SIC, OTE, TUG, FOKUS, ATOS, AIT, KGH
The CREDENTIAL project requires several fundamental cryptographic primitives, algorithms and protocols. Those components are developed and documented within the scope of this deliverable. As the resulting library is used within platform dependent software on client side as well as on server side it was decided to split the library in two components, the Java Library for Cryptographic Primitives and the Android Crypto Library with Key Management Implementation resulting in a modular and efficient framework. The former is used to implement all platform independent cryptographic algorithms and protocols. In first instance, as one of CREDENTIAL’s most important and fundamental base components, this is a proxy reencryption scheme suitable for practical usage. To be more precise, it should not only provide all required security features and properties, but it should also be able to process large datasets and it should be interoperable with other related standards, e.g., PKCS#8 and X509. The latter provides mechanisms to generate and store all necessary cryptographic keys securely on Android devices using the hardware based TrustZone as secure haven. Furthermore the latter provides a façade for making the usage of Java Library for Cryptographic Primitives more convenient for CREDENTIAL purposes by simplifying respectively abstracting the underlying complexity. In first instance the following document describes the settings for this deliverable. After introducing the CREDENTIAL project itself together with the pilot scenarios, the scope of this library is defined next to the relations to other deliverables to be more accurately. A high level overview of the implemented components is provided in further consequence, including a basic overview of proxy re-encryption and key storage. Afterwards different usage scenarios of this library are listed, leading to the design decision of splitting up the library in the two aforementioned components Java Library for Cryptographic Primitives respectively Android Crypto Library with Key Management Implementation. The resulting libraries are described in detail within the next two sections, each. Those two sections contain explanations of the subcomponents as well as performed adoptions to making the results more suitable for practical scenarios. Special focus is also dedicated to the parametrization, usage examples and API

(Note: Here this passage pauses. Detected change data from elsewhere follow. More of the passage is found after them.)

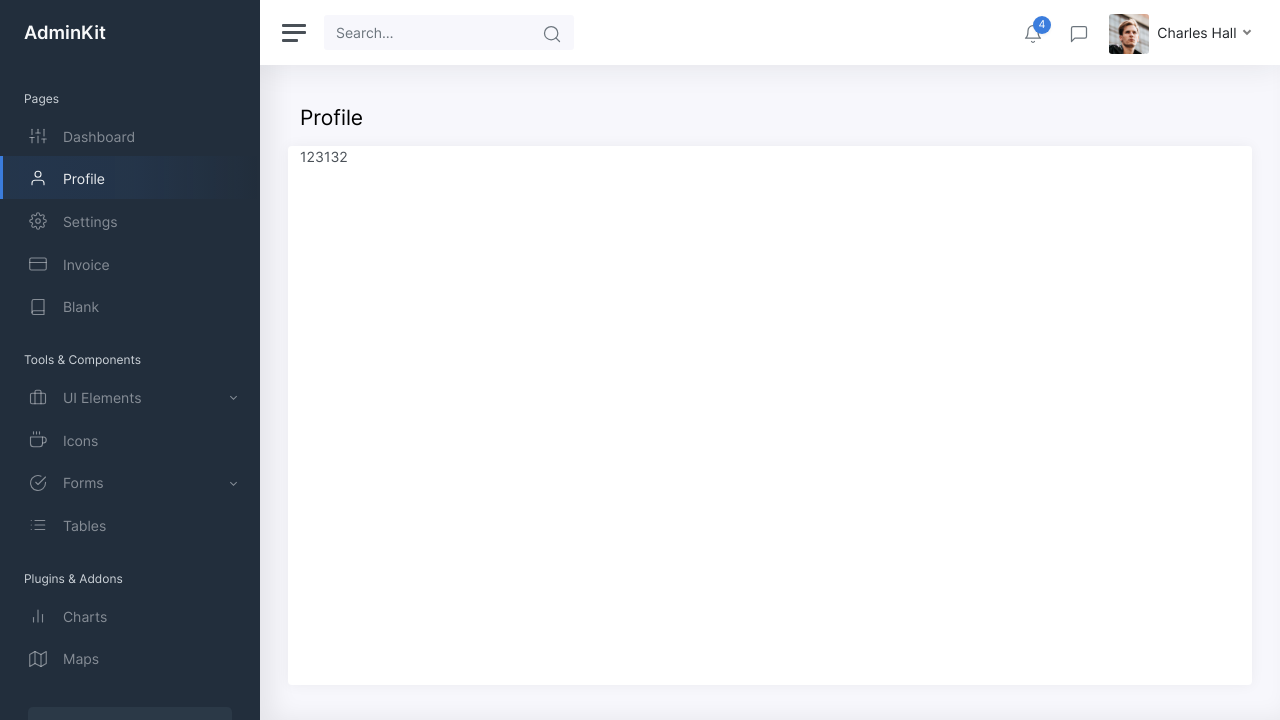
Repository: yuwei0922/WHURS-WGIS
Page: final_project/pages-profile.html
The author's editor kept a copy of each file at every save. The page is drawn from the files as they stood at one save, then again after the next save.
The browser window is 1280 px wide. The pictures show the whole page.

Above is the page before, as saved 2022-12-21 20:46:56.
Not found: final_project/js/vendor.js

After the next save:
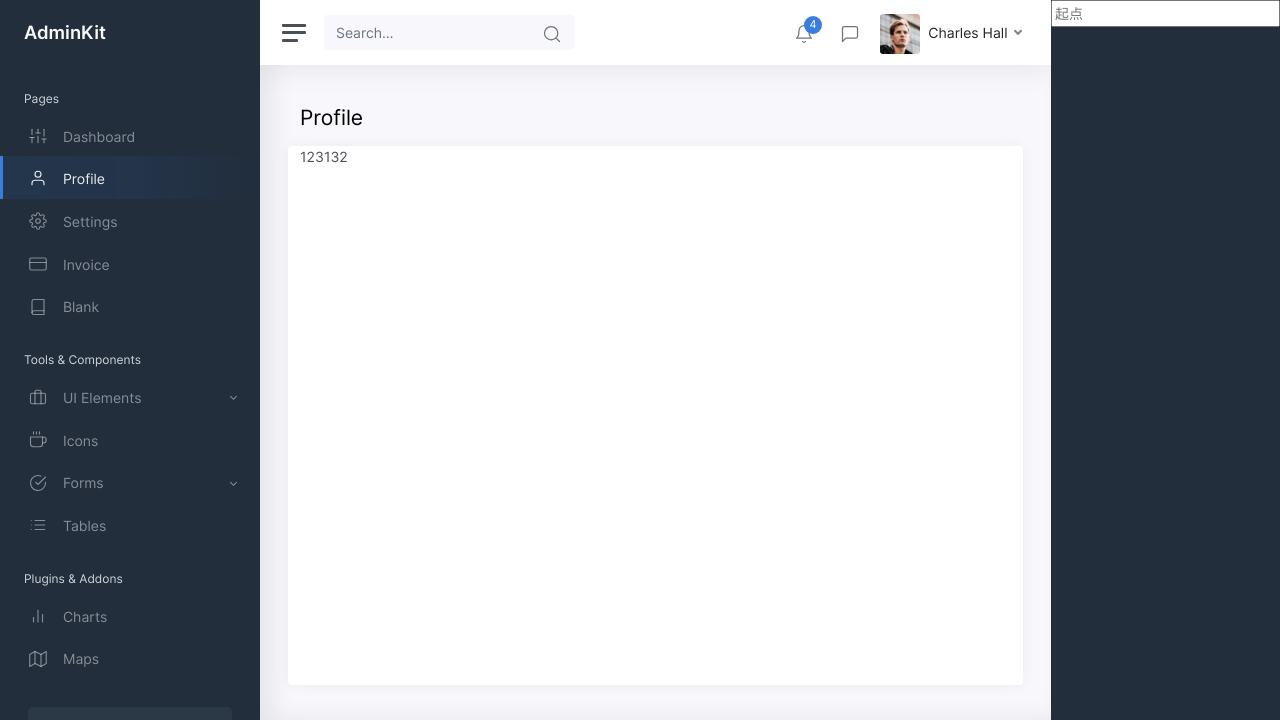
Saved 74 s later.
--- a/final_project/pages-profile.html
+++ b/final_project/pages-profile.html
@@ -303,13 +303,11 @@
 					<div class="row map-background">
 						<div class="card col-12 mapcontent">123132</div>
 					</div>
-					<div class="select-contronller">
-						<input type="text" placeholder="起点" name="ori" class="input-ori">
-						123131
-					</div>
 				</div>
-
 			</main>
+		</div>
+	<div class="select-contronller">
+		<input type="text" placeholder="起点" name="ori" class="input-ori">
 		</div>
 	</div>
 	<script src="js/vendor.js"></script>

After the save that followed:
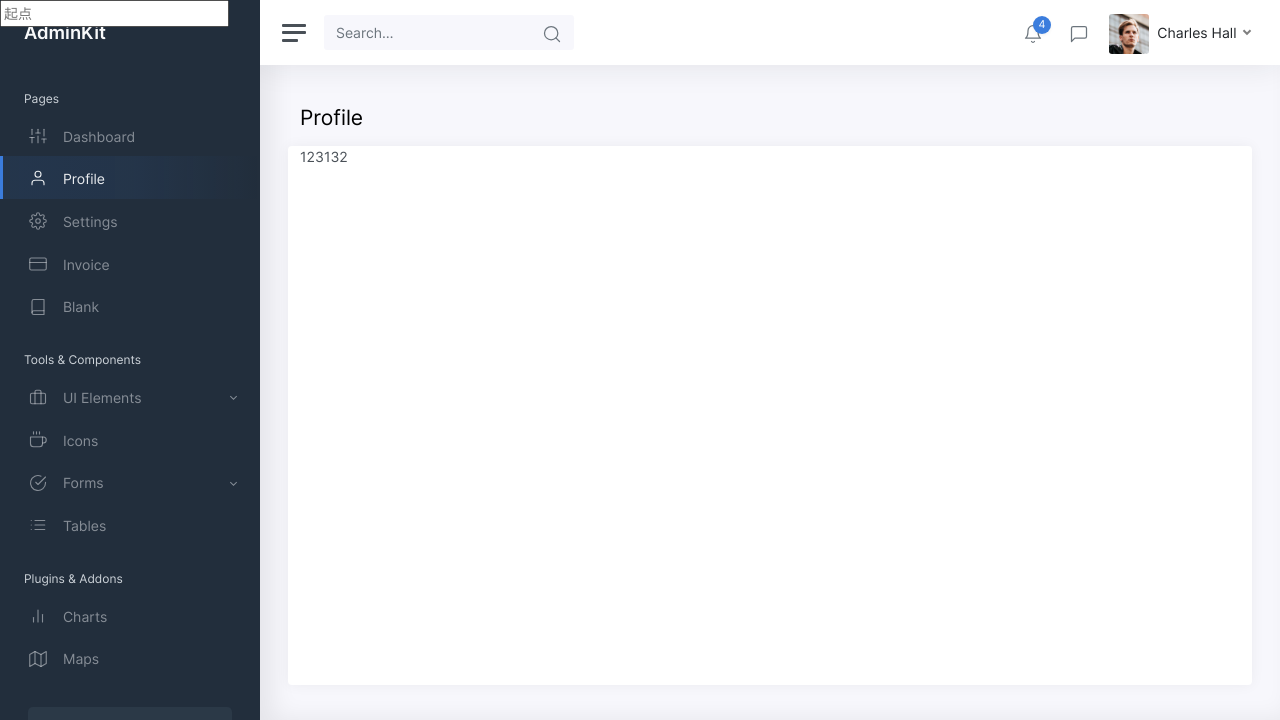
Saved 45 s later.
--- a/final_project/pages-profile.html
+++ b/final_project/pages-profile.html
@@ -15,7 +15,7 @@
 </head>
 
 <body>
-	<div class="wrapper">
+	<div class="wrapper" style="position: relative;">
 		<nav id="sidebar" class="sidebar">
 			<div class="sidebar-content js-simplebar">
 				<a class="sidebar-brand" href="index.html">
--- a/final_project/css/content.css
+++ b/final_project/css/content.css
@@ -1,6 +1,5 @@
 .map-background{
     height:100%;
-    position: relative;
 }
 
 .mapcontent{
@@ -8,6 +7,7 @@
 }
 
 .select-contronller{
+    position: absolute;
 
 }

documentation. The document is topped off with an outlook on future cryptographic algorithms, protocols and algorithms to be integrated with the second implementation iteration. Additionally class diagrams of the most important component groups are attached in the appendix.